Of course, another—and speedier—type of third-party information to consider is found in the trade journals and reference content published by IRMI and its competitors. Since subscription fees are these companies' source of revenues, professional publishers have much more at stake. They generally serve both policyholders and insurers, which reduces the inclination to be biased toward one or the other. Further, since the content is their product, providing accurate and up-to-date information is important to the viability of their businesses. As a result, they invest substantially more resources in keeping their content accurate and updated than do those organizations that publish articles simply to attract search engine traffic and market their services.

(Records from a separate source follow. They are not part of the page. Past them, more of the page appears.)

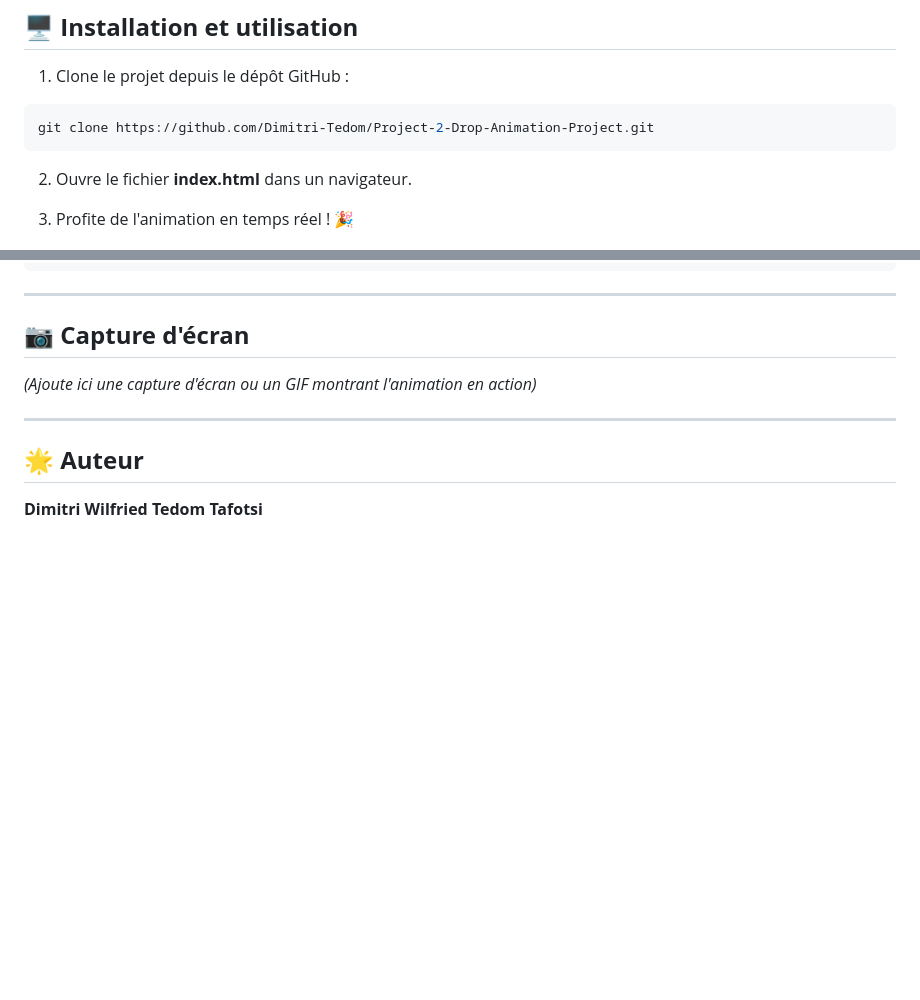
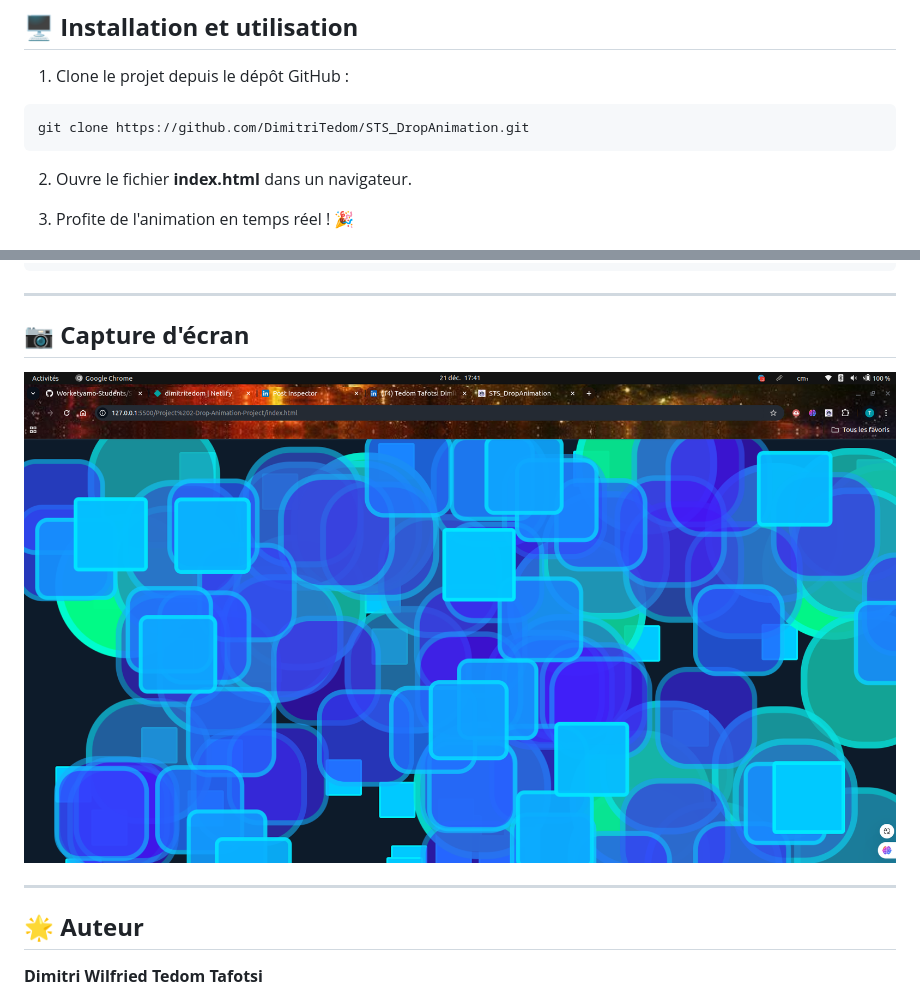
Before and after one commit to DimitriTedom/STS_DropAnimation, a Markdown page: README.md, 2 parts joined by grey strips. Rendered like a GitHub page; pictures changed too: assets/preview.png (added); blank space fills up the shorter version.

````diff
--- a/README.md
+++ b/README.md
@@ -30,7 +30,7 @@ Ce projet génère aléatoirement des gouttes animées qui évoluent dans leur a
 1. Clone le projet depuis le dépôt GitHub :
 
 ```bash
-git clone https://github.com/Dimitri-Tedom/Project-2-Drop-Animation-Project.git
+git clone https://github.com/DimitriTedom/STS_DropAnimation.git
 ```
 
 2. Ouvre le fichier **index.html** dans un navigateur.
@@ -56,7 +56,7 @@ STS_Drop_Animation/
 
 ## 📷 **Capture d'écran**
 
-*(Ajoute ici une capture d'écran ou un GIF montrant l'animation en action)*
+![Preview de l'animation](./assets/preview.png)
 
 ---
 
````
Also changed, not shown: 4 other files.
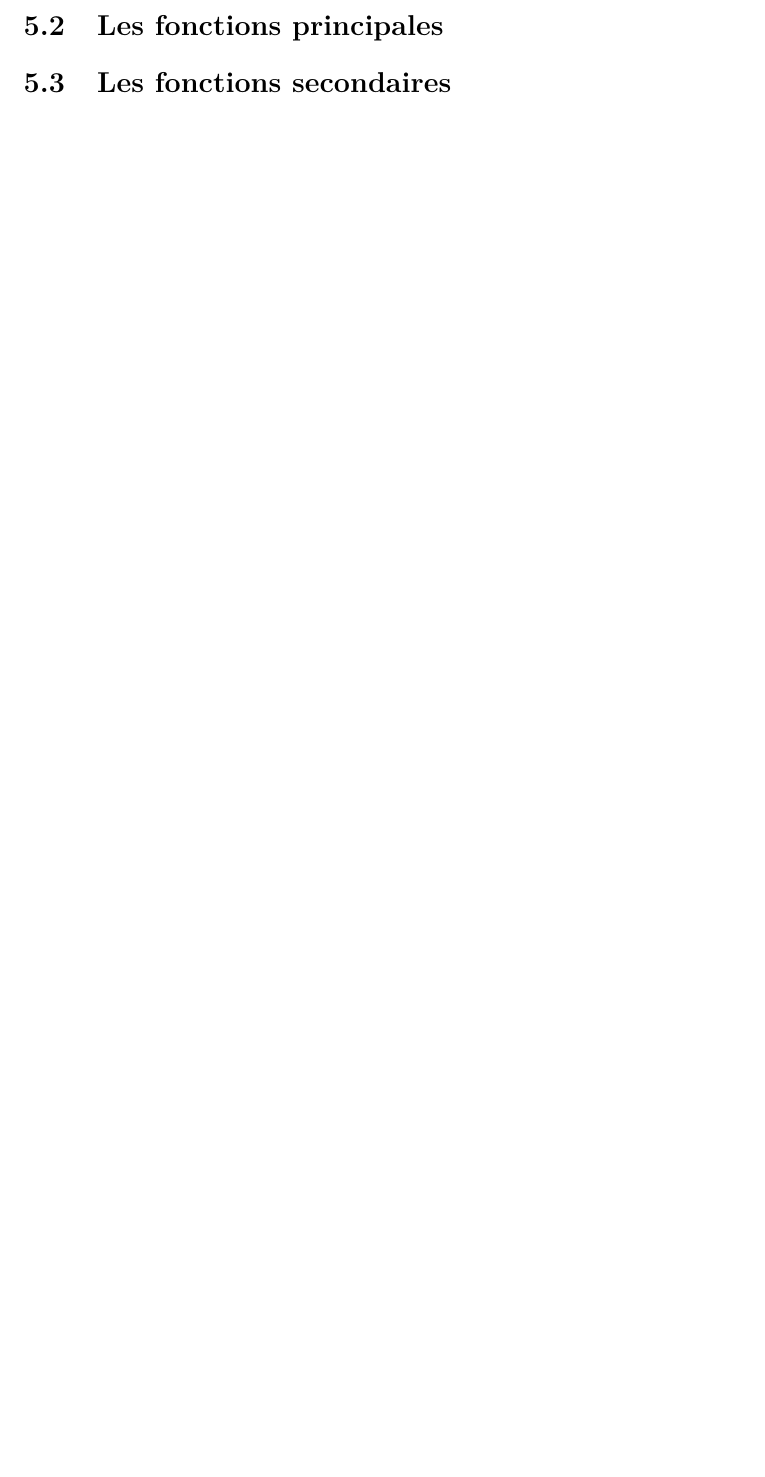
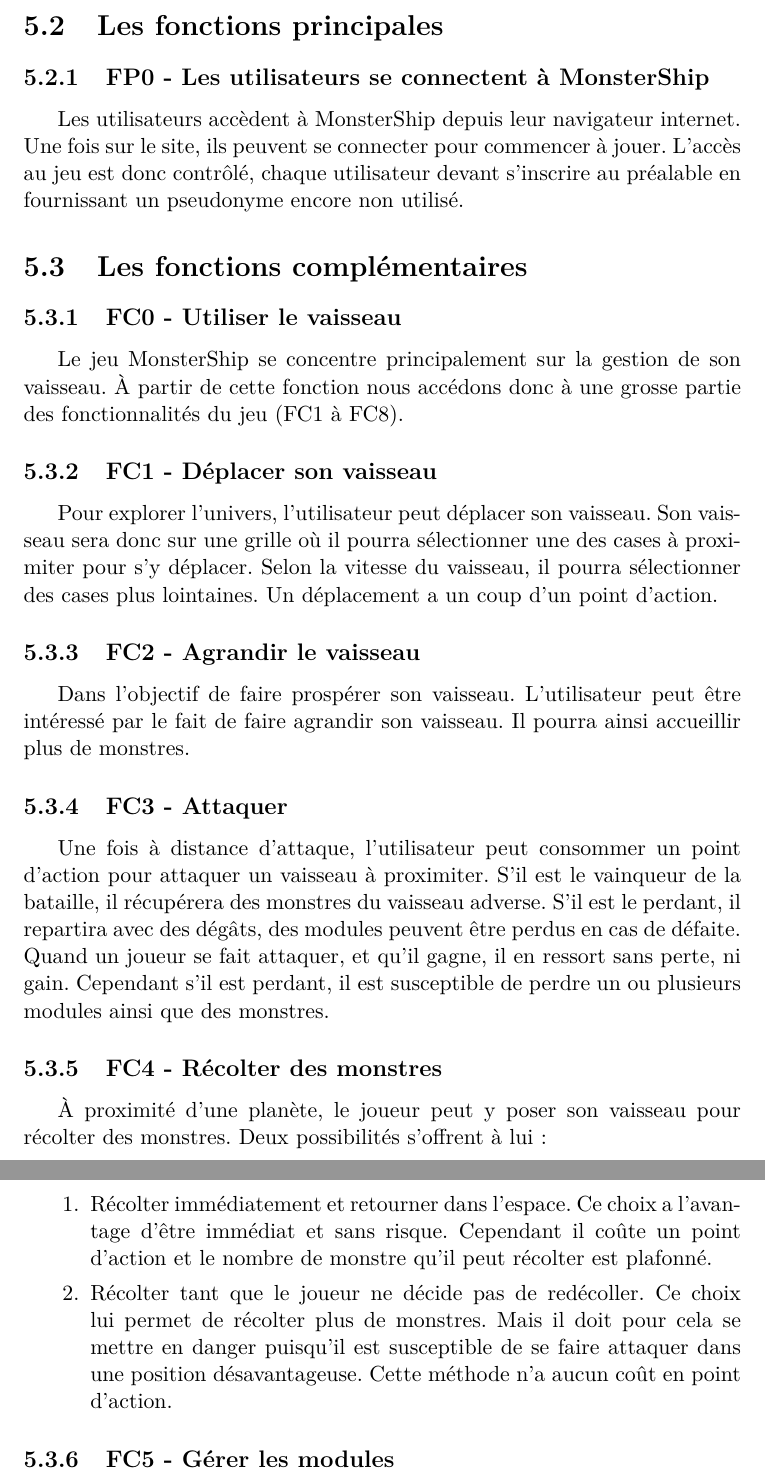
Before and after one commit to KevBP/MonsterShip, a LaTeX document (CDC/cahier_des_charges.tex): part of page 10 of 12 before the commit and two parts of pages 10 and 11 of 13 after it, the two joined at a grey line, cut so that both start at the same text, the shorter picture padded with empty space. Compiled offline with pdfLaTeX.

Commit message:
CDC, détail des FP et FC dans le chapitre 5

```diff
--- a/CDC/cahier_des_charges.tex
+++ b/CDC/cahier_des_charges.tex
@@ -81,10 +81,31 @@
         \end{figure}
 
     \section{Les fonctions principales}
-    % TODO FP0
+        \subsection{FP0 - Les utilisateurs se connectent à MonsterShip}
+            Les utilisateurs accèdent à MonsterShip depuis leur navigateur internet. Une fois sur le site, ils peuvent se connecter pour commencer à jouer. L'accès au jeu est donc contrôlé, chaque utilisateur devant s'inscrire au préalable en fournissant un pseudonyme encore non utilisé.
 
-    \section{Les fonctions secondaires}
-    % TODO FC0 à FC11
+    \section{Les fonctions complémentaires}
+        \subsection{FC0 - Utiliser le vaisseau}
+            Le jeu MonsterShip se concentre principalement sur la gestion de son vaisseau. À partir de cette fonction nous accédons donc à une grosse partie des fonctionnalités du jeu (FC1 à FC8).
+
+        \subsection{FC1 - Déplacer son vaisseau}
+            Pour explorer l'univers, l'utilisateur peut déplacer son vaisseau. Son vaisseau sera donc sur une grille où il pourra sélectionner une des cases à proximiter pour s'y déplacer. Selon la vitesse du vaisseau, il pourra sélectionner des cases plus lointaines. Un déplacement a un coup d'un point d'action.
+
+        \subsection{FC2 - Agrandir le vaisseau}
+            Dans l'objectif de faire prospérer son vaisseau. L'utilisateur peut être intéressé par le fait de faire agrandir son vaisseau. Il pourra ainsi accueillir plus de monstres.
+
+        \subsection{FC3 - Attaquer}
+            Une fois à distance d'attaque, l'utilisateur peut consommer un point d'action pour attaquer un vaisseau à proximiter. S'il est le vainqueur de la bataille, il récupérera des monstres du vaisseau adverse. S'il est le perdant, il repartira avec des dégâts, des modules peuvent être perdus en cas de défaite. Quand un joueur se fait attaquer, et qu'il gagne, il en ressort sans perte, ni gain. Cependant s'il est perdant, il est susceptible de perdre un ou plusieurs modules ainsi que des monstres.
+
+        \subsection{FC4 - Récolter des monstres}
+            À proximité d'une planète, le joueur peut y poser son vaisseau pour récolter des monstres. Deux possibilités s'offrent à lui :
+            \begin{enumerate}
+                \item Récolter immédiatement et retourner dans l'espace. Ce choix a l'avantage d'être immédiat et sans risque. Cependant il coûte un point d'action et le nombre de monstre qu'il peut récolter est plafonné.
+                \item Récolter tant que le joueur ne décide pas de redécoller. Ce choix lui permet de récolter plus de monstres. Mais il doit pour cela se mettre en danger puisqu'il est susceptible de se faire attaquer dans une position désavantageuse. Cette méthode n'a aucun coût en point d'action.
+            \end{enumerate}
+
+        \subsection{FC5 - Gérer les modules}
+    % TODO FC5 à FC11
 
 \chapter{Maquette}
 
```
Also changed, not shown: CDC/cahier_des_charges.pdf, CDC/cahier_des_charges.tex (4 more changed lines).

If you work for one of the major industry players, you probably have access to this type of content. It will be available either through the publisher's website, such as with IRMI Online, or through a third-party content aggregator called "ReferenceConnect" (ReferenceConnect, which is a service of Vertafore, was formerly called "SilverPlume"). If you don't know how to access it, the publishers and aggregators are happy to help you get started via telephone. To reduce the possibility of embarrassing and career-damaging errors from outdated or inaccurate content on the web, you are strongly urged to first consult with these types of reference content providers. In the unlikely event you cannot find what you need from the professional publishers, revert to a general Internet search. Just be sure to ask the three credibility questions suggested above.
Opinions expressed in Expert Commentary articles are those of the author and are not necessarily held by the author's employer or IRMI. Expert Commentary articles and other IRMI Online content do not purport to provide legal, accounting, or other professional advice or opinion. If such advice is needed, consult with your attorney, accountant, or other qualified adviser.